Somewhere below are a line with "# input all" and a later line with "-The following is". Output exactly those lines and all lines between them.

RECORDS FOR THIS TASK

##############################

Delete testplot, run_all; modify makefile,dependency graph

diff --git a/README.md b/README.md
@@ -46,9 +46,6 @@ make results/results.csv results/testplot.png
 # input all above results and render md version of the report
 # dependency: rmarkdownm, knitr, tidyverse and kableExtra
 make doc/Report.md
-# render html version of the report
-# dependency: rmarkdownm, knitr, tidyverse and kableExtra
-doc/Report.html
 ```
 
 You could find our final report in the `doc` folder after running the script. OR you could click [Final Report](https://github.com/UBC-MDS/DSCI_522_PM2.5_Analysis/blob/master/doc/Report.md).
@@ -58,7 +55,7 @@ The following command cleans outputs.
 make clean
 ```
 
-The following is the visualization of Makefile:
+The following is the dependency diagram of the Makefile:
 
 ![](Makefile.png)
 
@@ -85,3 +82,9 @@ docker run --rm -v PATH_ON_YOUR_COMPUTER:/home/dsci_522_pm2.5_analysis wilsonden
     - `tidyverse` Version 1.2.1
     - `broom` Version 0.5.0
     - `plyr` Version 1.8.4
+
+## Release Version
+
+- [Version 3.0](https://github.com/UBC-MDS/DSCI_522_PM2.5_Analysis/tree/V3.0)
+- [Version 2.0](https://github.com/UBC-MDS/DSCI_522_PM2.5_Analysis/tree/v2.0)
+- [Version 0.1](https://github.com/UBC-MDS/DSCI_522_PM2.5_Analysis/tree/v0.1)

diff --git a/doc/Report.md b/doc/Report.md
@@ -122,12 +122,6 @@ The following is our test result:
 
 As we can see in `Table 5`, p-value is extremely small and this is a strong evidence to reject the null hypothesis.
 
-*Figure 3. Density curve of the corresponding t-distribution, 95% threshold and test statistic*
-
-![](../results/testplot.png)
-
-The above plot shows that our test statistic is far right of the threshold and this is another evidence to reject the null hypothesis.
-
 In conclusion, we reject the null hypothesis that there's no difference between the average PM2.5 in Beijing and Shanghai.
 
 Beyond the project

##############################

ANSWER
 # input all above results and render md version of the report
 # dependency: rmarkdownm, knitr, tidyverse and kableExtra
 make doc/Report.md
-# render html version of the report
-# dependency: rmarkdownm, knitr, tidyverse and kableExtra
-doc/Report.html
 ```
 
 You could find our final report in the `doc` folder after running the script. OR you could click [Final Report](https://github.com/UBC-MDS/DSCI_522_PM2.5_Analysis/blob/master/doc/Report.md).
@@ -58,7 +55,7 @@ The following command cleans outputs.
 make clean
 ```
 
-The following is the visualization of Makefile:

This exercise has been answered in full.